EDI in Action: Texas PA Program Looks at Care for IDD Patients

At Hardin-Simmons University’s PA Program, Kathy Robinson, DHSc, MPAS, PA-C, and Jenni Jamison, MS, MPAS, PA-C, sought to learn if they could teach their PA students to better care for people with intellectual and developmental disabilities (IDD).

Typically, healthcare providers can face communication challenges when caring for people with IDD, such as “lack of a standardized approach to communication, a perception of the patient’s limited decision-making capacity, and a preference for communicating with family or care staff.” These gaps in communication have been noted to result in health disparities for people with IDD.

In fact, a PA who worked at a residential facility for people with intellectual disabilities observed that their residents were not only suffering from communication limitations at the emergency department, but at times were also “discharged from care by outpatient specialists due to behavioral challenges.”

Robinson and Jamison realized that they could help mitigate these challenges by training their students how to effectively care for patients with communication limitations through an experiential learning activity.

Their goals were to:

  1. Instill in students a greater empathy for patients with intellectual developmental disabilities
  2. Give students a better understanding of how to obtain a medical history for patients with communication limitations
  3. Teach students practical tips for obtaining a medical history and physical examination to increase competence in their future practice
  4. Build a relationship with a local organization that serves people with intellectual disabilities

Their first step was to develop a partnership with a residential facility for people with intellectual disabilities. Before students visited the facility, they were provided a detailed overview of intellectual disability topics, including health disparities and health equity, diagnostic factors, and the necessity of developing a therapeutic alliance with patients and caregivers.

Robinson and Jamison saw the importance of utilizing an active educational model to not only teach practical tips for obtaining a medical history and physical examination, but also to improve students’ confidence for their future interactions with patients with IDD.

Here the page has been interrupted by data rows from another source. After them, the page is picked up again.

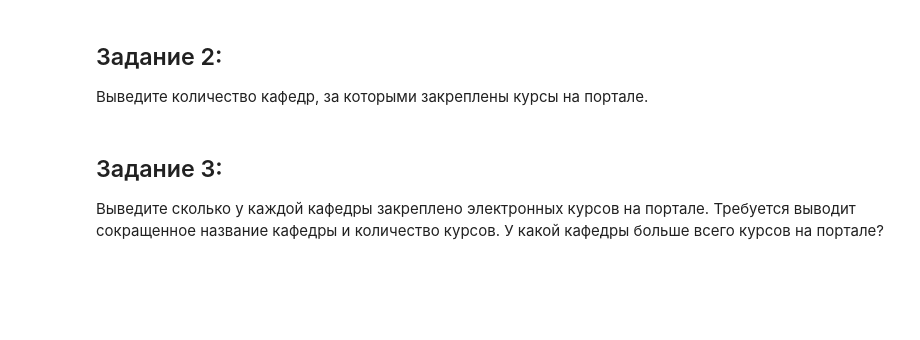
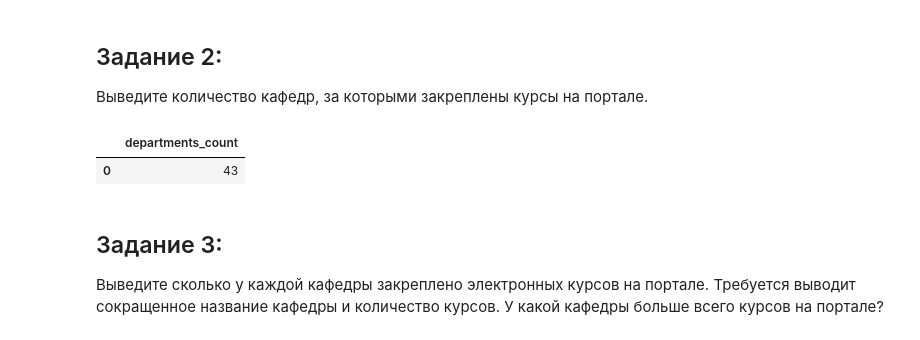
Before and after one commit to Nominante1/Big_data_in_economics_Davydoff, a Jupyter notebook: task_4_Docker/postGre_portal_logs.ipynb, the cells around one changed output. Drawn from its saved outputs; the diff is of its cells as text; code cells hidden in the pictures; blank space fills up the shorter version.

```diff
--- a/task_4_Docker/postGre_portal_logs.ipynb
+++ b/task_4_Docker/postGre_portal_logs.ipynb
@@ -122,6 +204,34 @@ name - сокращенное название кафедры.
 ## Задание 2:
 
 Выведите количество кафедр, за которыми закреплены курсы на портале.
+# %%
+query = """
+    SELECT
+        COUNT(DEPT.depart)
+    FROM
+        (
+        SELECT
+            depart,
+            COUNT(courseid)
+        FROM USER_LOGS
+        GROUP BY depart
+        HAVING COUNT(courseid) <> 0
+        ) AS DEPT
+
+"""
+
+query2 = """
+    SELECT
+        COUNT(DISTINCT depart) AS departments_count
+    FROM USER_LOGS
+    WHERE courseid IS NOT NULL
+"""
+
+df = pd.read_sql_query(query2, conn)
+display(df)
+# %% [output]
+|  | departments_count |
+| 0 | 43 |
 # %% [markdown]
 ##  Задание 3:
 
```
Also changed, not shown: parts of 8 cells of this notebook.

In total, students participated in three on-site visits at the residential facility. They engaged in interactive discussions and lectures with nurse practitioners, physical therapists, and other nursing staff and direct care professionals, and were also asked to complete a history and physical for one patient. Students were encouraged to work in tandem with the care staff to ask about the patient’s communicational style including vocalizations and gestures while ascertaining their current health status. Back at their program, students wrote a comprehensive history and physical, and presented their patient at the next patient assessment group laboratory session.

Reflecting on the activity, students reported “feeling better prepared to assess people with intellectual disabilities, particularly in obtaining a history and performing a physical examination, and feeling less nervous about doing so.” As an unexpected benefit, the partner residential facility reported that they received valuable feedback from staff participants and would like to continue the partnership with the PA program.

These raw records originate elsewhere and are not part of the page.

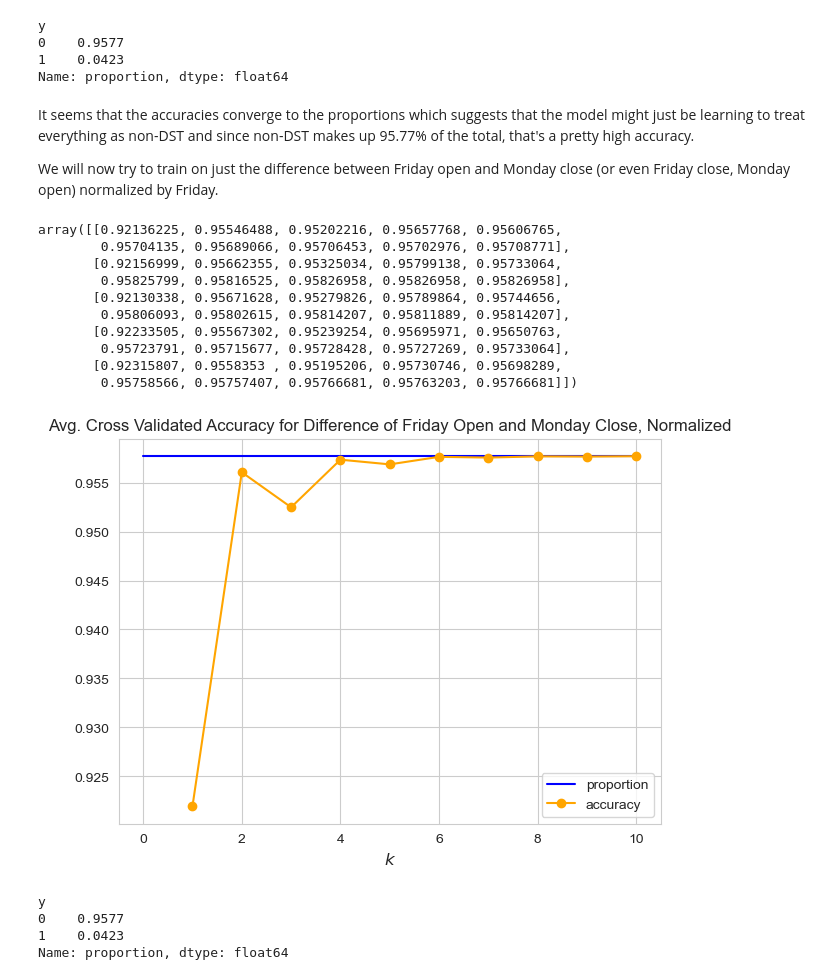
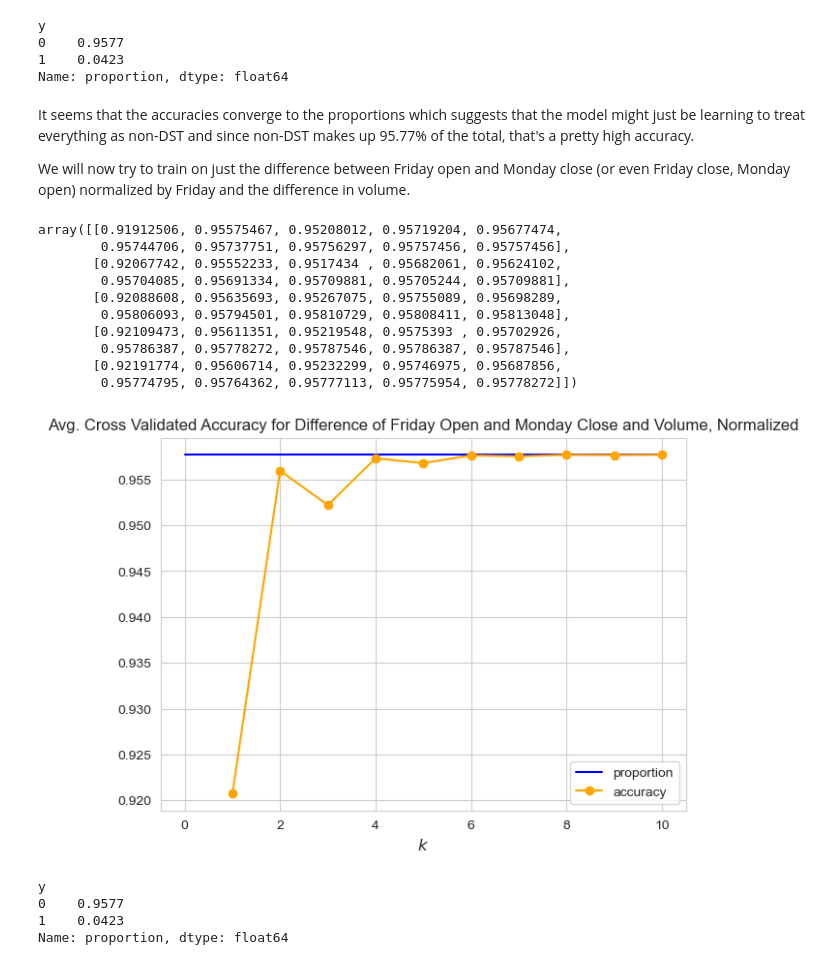
Before and after one commit to ghuckabe/DSTMarketAnalysis, a Jupyter notebook: kaggle_classify.ipynb, the cells around one changed output. Drawn from its saved outputs; the diff is of its cells as text; code cells hidden in the pictures.

Commit message:
tried percent differences

```diff
--- a/kaggle_classify.ipynb
+++ b/kaggle_classify.ipynb
@@ -611,6 +611,10 @@ finance['diff_fomc'] = (finance['fri_open']-finance['mon_close'])/finance['fri_o
 # difference of Friday close and Monday open (fcmo), normalized by Friday close
 
 finance['diff_fcmo'] = (finance['fri_close']-finance['mon_open'])/finance['fri_close']
+# %%
+# difference of Friday and Monday volume, normalized by Friday volume
+
+finance['diff_vol'] = (finance['fri_volume']-finance['mon_volume'])/finance['fri_volume']
 # %%
 finance.head()
 # %% [output]
@@ -733,7 +737,7 @@ y
 1    0.0423
 Name: proportion, dtype: float64
 # %%
-diffs = ['diff_fomc','diff_fcmo']
+diffs = ['diff_fomc','diff_vol'] #'diff_fcmo',
 # %%
 ## Make your array of zeros to hold the accuracies
 diff_log_reg_accs = np.zeros((n_splits,len(diffs)))
@@ -777,3 +781,28 @@ y
 0    0.9577
 1    0.0423
 Name: proportion, dtype: float64
+# %%
+# use all the percent differences
+## Make your array of zeros to hold the accuracies
+all_diff_log_reg_accs = np.zeros(n_splits)
+
+## Loop through the cv splits
+i = 0
+for train_index, test_index in kfold.split(finance_train):
+    ## get the training and holdout sets
+    finance_tt = finance_train.iloc[train_index]
+    finance_ho = finance_train.iloc[test_index]
+
+
+    log_reg = LogisticRegression(penalty=None)
+
+    ## fit the model
+    log_reg.fit(finance_tt[diffs],finance_tt['y'])
+
+    ## Make the prediction
+    pred = log_reg.predict(finance_ho[diffs])
+
+    ## Record the accuracy on the holdout set
+    all_diff_log_reg_accs[i] = accuracy_score(pred,finance_ho['y'])
+
+    i = i + 1
@@ -873,7 +906,7 @@ Name: proportion, dtype: float64
 # %% [markdown]
 It seems that the accuracies converge to the proportions which suggests that the model might just be learning to treat everything as non-DST and since non-DST makes up 95.77% of the total, that's a pretty high accuracy.
 
-We will now try to train on just the difference between Friday open and Monday close (or even Friday close, Monday open) normalized by Friday.
+We will now try to train on just the difference between Friday open and Monday close (or even Friday close, Monday open) normalized by Friday and the difference in volume.
 # %%
 from sklearn.metrics import confusion_matrix, recall_score, precision_score
 # %%
@@ -899,10 +932,10 @@ for train_index, test_index in kfold.split(finance_train):
         knn = Pipeline([('scaler',StandardScaler()),('knn',KNeighborsClassifier(n_neighbors=k))])
 
         ## Fit the model
-        knn.fit(finance_tt[['diff_fomc']],finance_tt['y'])
+        knn.fit(finance_tt[diffs],finance_tt['y'])
 
         ## Make your prediction
-        pred = knn.predict(finance_ho[['diff_fomc']])
+        pred = knn.predict(finance_ho[diffs])
 
         ## Record the accuracy on the holdout set
         diffs_k_all_accs[i,j] = accuracy_score(finance_ho.y.values, pred)
@@ -918,35 +951,35 @@ for train_index, test_index in kfold.split(finance_train):
 # %%
 diffs_k_all_accs
 # %% [output]
-array([[0.92136225, 0.95546488, 0.95202216, 0.95657768, 0.95606765,
-        0.95704135, 0.95689066, 0.95706453, 0.95702976, 0.95708771],
-       [0.92156999, 0.95662355, 0.95325034, 0.95799138, 0.95733064,
-        0.95825799, 0.95816525, 0.95826958, 0.95826958, 0.95826958],
-       [0.92130338, 0.95671628, 0.95279826, 0.95789864, 0.95744656,
-        0.95806093, 0.95802615, 0.95814207, 0.95811889, 0.95814207],
-       [0.92233505, 0.95567302, 0.95239254, 0.95695971, 0.95650763,
-        0.95723791, 0.95715677, 0.95728428, 0.95727269, 0.95733064],
-       [0.92315807, 0.9558353 , 0.95195206, 0.95730746, 0.95698289,
-        0.95758566, 0.95757407, 0.95766681, 0.95763203, 0.95766681]])
+array([[0.91912506, 0.95575467, 0.95208012, 0.95719204, 0.95677474,
+        0.95744706, 0.95737751, 0.95756297, 0.95757456, 0.95757456],
+       [0.92067742, 0.95552233, 0.9517434 , 0.95682061, 0.95624102,
+        0.95704085, 0.95691334, 0.95709881, 0.95705244, 0.95709881],
+       [0.92088608, 0.95635693, 0.95267075, 0.95755089, 0.95698289,
+        0.95806093, 0.95794501, 0.95810729, 0.95808411, 0.95813048],
+       [0.92109473, 0.95611351, 0.95219548, 0.9575393 , 0.95702926,
+        0.95786387, 0.95778272, 0.95787546, 0.95786387, 0.95787546],
+       [0.92191774, 0.95606714, 0.95232299, 0.95746975, 0.95687856,
+        0.95774795, 0.95764362, 0.95777113, 0.95775954, 0.95778272]])
 # %%
 ## Plots the accuracies as a function of k
 plt.figure(figsize=(7,5))
 
 plt.plot([0,10],[0.9577,0.9577],label='proportion',color='b')
 plt.plot(ks,
          np.mean(diffs_k_all_accs, axis=0),
          '-o',label='accuracy',color='orange')
 
 plt.xticks(fontsize=10)
 plt.yticks(fontsize=10)
 plt.xlabel("$k$", fontsize=12)
-plt.title("Avg. Cross Validated Accuracy for Difference of Friday Open and Monday Close, Normalized", fontsize=12)
+plt.title("Avg. Cross Validated Accuracy for Difference of Friday Open and Monday Close and Volume, Normalized", fontsize=12)
 
 plt.legend()
 
 plt.show()
 # %% [output]
-[figure, old version]
+[figure, new version]
 # %%
 finance['y'].value_counts(normalize=True) # see the proportion of each group
 # %% [output]
```
Also changed, not shown: parts of 10 cells of this notebook.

To learn more, read Teaching Physician Assistant Students to Care for People With Intellectual and Developmental Disabilities in JPAE by clicking here.